Get in the Zone for National Garden Month
April is National Garden Month and what better way to celebrate than getting in the zone?
Spring is in the air! The days are progressively getting longer, nurseries are full of plants, and we are getting the urge to start working in the yard.
Before you get started, take a moment to review the USDA Plant Hardiness Zone Map for your area. Knowing your hardiness zone will help you pick the plants that are appropriate for where you live. The hardiness zone is most important for perennials and shrubs that will live through the winter.
Picking plants that are appropriate for your zone will aid in your gardening success and prevent frustrations. No one wants to see their hard work and money go to waste when they realize their plants didn’t make it through the winter.
Know your zone, so you can reap the benefits of seeing those plants grow and come up again and again, year after year!
USDA Plant Hardiness Zone Map
You have probably seen this color coded map before and may have wondered, what does it all mean?
The 2012 USDA Plant Hardiness Zone Map is the standard by which gardeners and growers can determine which plants are most likely to thrive at a location. (planthardiness.ars.usda.gov)
The Hardiness Zone Map Explained
The Hardiness Zone Map will show the average annual extreme minimum temperature by location. Average annual extreme minimum temperature ranges are represented by different colors. The different colors are called zones and have an accompanying number. The color key on the map represents these minimum extreme temperatures and their zone number (for example: 35-40 degrees is zone 10b).
To show an example of how this works, we will use the states of West Virginia and Virginia.
According to the West Virginia map, this state experiences the extreme minimum temperatures of -20 to -15 and 0 to 5 depending on the location within the state. What this tells us is there are areas of West Virginia that get much colder in the winter months than other areas.

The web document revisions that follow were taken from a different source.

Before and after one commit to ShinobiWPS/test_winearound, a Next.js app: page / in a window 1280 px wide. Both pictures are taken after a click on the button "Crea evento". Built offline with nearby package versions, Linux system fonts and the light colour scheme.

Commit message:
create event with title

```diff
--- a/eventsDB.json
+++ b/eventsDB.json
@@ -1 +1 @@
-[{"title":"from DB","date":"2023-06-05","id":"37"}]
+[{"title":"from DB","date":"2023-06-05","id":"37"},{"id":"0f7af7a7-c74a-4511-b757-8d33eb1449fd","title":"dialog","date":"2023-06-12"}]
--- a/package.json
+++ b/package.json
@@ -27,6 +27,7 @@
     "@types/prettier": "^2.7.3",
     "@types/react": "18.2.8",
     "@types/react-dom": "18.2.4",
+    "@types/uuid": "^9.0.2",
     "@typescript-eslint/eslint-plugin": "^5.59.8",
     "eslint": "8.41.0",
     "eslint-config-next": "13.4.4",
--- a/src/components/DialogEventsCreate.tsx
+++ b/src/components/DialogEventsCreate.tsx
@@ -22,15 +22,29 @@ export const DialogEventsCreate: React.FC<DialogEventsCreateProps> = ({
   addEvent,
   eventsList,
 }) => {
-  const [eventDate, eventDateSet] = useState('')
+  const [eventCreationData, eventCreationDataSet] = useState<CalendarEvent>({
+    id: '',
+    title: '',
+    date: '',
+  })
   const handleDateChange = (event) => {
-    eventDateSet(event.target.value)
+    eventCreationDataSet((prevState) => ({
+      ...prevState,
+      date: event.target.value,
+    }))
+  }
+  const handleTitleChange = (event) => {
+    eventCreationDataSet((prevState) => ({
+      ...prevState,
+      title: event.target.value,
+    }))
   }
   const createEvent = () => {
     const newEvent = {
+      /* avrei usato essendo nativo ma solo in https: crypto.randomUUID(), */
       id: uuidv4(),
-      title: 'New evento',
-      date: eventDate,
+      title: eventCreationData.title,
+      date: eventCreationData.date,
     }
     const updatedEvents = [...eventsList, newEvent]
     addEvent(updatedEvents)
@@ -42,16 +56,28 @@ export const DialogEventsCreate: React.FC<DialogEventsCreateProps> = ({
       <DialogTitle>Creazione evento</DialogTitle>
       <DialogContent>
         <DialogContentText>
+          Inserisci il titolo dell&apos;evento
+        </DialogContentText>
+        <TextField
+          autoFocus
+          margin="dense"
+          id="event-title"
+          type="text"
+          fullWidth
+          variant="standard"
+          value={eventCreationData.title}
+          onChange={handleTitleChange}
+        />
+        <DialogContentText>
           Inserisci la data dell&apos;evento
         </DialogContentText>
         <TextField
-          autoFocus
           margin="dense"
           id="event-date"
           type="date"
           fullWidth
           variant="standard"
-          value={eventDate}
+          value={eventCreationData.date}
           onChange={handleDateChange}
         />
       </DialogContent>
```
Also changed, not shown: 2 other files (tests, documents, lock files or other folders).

Plants will need to be hardier to withstand the low temperatures of West Virginia zone 5a and 5b than in the state’s warmer zone 7a.

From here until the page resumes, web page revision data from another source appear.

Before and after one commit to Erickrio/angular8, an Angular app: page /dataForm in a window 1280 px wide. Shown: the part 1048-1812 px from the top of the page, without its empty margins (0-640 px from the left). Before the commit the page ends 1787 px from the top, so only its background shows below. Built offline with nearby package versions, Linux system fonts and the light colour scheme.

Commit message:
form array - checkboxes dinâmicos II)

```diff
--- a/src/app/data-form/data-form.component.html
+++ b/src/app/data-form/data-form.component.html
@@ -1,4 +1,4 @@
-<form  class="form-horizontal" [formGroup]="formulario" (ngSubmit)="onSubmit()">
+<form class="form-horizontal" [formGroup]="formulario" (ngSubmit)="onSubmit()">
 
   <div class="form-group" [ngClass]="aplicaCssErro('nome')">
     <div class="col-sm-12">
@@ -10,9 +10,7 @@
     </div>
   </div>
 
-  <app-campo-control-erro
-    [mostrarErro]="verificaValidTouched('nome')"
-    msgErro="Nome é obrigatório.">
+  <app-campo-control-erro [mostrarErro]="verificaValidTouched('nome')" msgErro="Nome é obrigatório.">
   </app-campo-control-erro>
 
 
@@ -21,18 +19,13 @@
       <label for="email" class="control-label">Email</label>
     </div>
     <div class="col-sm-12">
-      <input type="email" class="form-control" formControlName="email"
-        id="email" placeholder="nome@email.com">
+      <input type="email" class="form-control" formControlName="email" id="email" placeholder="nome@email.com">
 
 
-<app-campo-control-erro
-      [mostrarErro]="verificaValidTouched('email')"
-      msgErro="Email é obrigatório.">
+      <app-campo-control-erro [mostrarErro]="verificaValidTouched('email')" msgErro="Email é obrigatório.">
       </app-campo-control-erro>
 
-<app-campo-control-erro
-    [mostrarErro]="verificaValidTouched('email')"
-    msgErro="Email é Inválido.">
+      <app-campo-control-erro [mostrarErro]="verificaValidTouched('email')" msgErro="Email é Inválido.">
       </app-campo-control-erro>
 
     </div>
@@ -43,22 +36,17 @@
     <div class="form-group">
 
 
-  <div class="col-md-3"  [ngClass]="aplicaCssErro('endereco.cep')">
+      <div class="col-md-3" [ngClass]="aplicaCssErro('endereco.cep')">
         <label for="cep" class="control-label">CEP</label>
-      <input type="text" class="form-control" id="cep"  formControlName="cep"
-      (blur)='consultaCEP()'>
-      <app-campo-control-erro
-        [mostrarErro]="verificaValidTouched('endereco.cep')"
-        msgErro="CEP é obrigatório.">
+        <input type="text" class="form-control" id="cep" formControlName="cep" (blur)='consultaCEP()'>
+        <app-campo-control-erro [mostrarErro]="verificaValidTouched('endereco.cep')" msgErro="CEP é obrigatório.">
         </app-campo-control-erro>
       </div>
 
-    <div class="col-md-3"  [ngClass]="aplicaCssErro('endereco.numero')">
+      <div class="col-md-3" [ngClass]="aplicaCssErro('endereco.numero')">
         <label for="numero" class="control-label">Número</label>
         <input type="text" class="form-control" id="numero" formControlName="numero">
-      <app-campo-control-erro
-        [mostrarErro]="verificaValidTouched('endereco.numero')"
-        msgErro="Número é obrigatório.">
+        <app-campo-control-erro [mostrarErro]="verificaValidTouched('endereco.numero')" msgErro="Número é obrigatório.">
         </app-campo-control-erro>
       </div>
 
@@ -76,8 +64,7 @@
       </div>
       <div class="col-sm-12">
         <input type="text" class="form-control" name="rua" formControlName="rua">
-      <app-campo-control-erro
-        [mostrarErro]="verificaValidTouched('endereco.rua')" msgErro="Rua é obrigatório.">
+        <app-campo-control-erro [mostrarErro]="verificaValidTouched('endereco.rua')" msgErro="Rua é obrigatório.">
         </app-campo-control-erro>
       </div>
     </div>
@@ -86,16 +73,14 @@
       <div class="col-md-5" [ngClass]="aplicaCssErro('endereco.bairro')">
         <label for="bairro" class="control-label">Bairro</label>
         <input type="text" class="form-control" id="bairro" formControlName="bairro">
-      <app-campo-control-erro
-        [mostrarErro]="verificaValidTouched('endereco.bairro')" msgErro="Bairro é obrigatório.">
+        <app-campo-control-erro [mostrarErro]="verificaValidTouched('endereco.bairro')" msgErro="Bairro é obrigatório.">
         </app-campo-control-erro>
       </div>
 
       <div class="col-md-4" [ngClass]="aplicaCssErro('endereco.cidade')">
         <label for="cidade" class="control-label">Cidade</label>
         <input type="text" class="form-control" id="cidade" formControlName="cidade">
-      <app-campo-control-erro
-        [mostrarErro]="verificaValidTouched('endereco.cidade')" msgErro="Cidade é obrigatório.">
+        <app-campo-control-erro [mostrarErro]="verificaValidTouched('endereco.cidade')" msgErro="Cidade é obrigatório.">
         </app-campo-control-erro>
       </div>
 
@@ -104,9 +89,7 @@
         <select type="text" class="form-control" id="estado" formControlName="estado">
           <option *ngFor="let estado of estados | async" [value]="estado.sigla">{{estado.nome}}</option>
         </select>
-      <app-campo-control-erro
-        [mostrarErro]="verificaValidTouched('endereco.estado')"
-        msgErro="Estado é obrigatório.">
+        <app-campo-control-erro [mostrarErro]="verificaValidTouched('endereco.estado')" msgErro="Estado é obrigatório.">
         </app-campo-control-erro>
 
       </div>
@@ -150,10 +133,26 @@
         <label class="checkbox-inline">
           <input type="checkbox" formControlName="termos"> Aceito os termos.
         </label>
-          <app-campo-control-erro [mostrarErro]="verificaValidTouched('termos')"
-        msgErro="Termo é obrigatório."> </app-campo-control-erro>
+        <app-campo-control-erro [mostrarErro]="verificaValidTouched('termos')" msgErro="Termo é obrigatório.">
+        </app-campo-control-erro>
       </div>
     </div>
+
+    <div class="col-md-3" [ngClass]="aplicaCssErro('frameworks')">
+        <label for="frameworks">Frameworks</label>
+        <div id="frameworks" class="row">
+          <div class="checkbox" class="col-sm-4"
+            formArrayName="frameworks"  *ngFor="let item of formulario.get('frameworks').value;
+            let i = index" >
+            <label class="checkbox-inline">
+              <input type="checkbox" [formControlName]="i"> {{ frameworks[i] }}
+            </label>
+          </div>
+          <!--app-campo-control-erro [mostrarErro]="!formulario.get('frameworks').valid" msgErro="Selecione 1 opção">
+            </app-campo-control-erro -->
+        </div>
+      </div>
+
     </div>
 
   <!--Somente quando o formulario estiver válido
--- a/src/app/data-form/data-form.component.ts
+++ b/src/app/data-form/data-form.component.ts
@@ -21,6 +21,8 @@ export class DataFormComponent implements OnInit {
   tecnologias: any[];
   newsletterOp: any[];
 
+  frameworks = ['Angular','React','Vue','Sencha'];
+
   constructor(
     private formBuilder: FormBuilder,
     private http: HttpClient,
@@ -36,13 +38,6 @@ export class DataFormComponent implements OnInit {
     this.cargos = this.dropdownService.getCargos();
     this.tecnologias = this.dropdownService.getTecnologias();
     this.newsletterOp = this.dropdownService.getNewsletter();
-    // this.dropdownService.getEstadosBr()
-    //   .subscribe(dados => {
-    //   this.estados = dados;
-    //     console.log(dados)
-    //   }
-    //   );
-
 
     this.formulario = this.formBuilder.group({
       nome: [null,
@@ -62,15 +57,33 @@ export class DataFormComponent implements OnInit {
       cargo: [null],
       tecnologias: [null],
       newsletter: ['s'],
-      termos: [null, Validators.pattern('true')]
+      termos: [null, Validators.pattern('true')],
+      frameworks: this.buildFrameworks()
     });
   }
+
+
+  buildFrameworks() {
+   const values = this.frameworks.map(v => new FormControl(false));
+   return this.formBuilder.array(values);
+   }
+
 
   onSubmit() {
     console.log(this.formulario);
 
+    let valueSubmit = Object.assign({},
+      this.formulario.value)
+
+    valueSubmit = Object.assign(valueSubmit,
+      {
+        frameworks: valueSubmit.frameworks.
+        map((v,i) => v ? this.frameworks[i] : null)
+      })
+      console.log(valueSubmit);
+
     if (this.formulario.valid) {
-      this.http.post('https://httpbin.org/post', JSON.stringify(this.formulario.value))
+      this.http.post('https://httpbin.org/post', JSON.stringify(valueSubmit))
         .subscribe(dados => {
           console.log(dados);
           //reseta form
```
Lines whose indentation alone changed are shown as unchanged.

According to the Virginia map, this state experiences the extreme minimum temperatures of -20 to -15 and 10 to 15 depending on the location within the state. Virginia experiences a wider range of minimum temperatures. Plants that have the hardiness zone appropriate for Virginia Beach may not survive the winter months in the cooler mountain areas west of Charlottesville.
Find your Zone
To learn what zone you live in, visit the USDA Agricultural Research Service website. You can search for your hardiness zone by entering your ZIP Code. Once you enter the ZIP Code, it will give the exact zone for that location.
Another way to find your zone is to use the interactive map which allows you to click on your state. Once you click on your state, you will be shown the color coded map. Find your area then use the map key to find your zone number.
Check for Plant Hardiness
You know your zone, so how do you find appropriate plants?
When choosing plants, make sure to refer to the tag. The tag will show the hardiness temperature along with other important information. Some plant tags will have the actual zone number (for example 5a). Some tags will show the ‘hardy to’ temperature. Pick plants that are hardy to your zone, so they are more likely to live through your location’s winter months.
Make sure to pay attention to the additional information on the tag. Along with plant hardiness, you will need to understand the other conditions necessary for that plant’s success. If you are still not sure if the plant will work in a specific area in your yard, be sure to ask the gardening center sales associate for assistance.
Gardening can be rewarding and at times frustrating. Make sure to get in the zone and know your location’s USDA plant hardiness zone number to improve your gardening success. Planting plants appropriate for where you live can reward you with ongoing growth and beauty.
If you are interested in learning more about plants that work in your area, contact your local county extension office. Local extensions may have volunteer Master Gardeners that are trained to assist you.
Happy National Garden Month!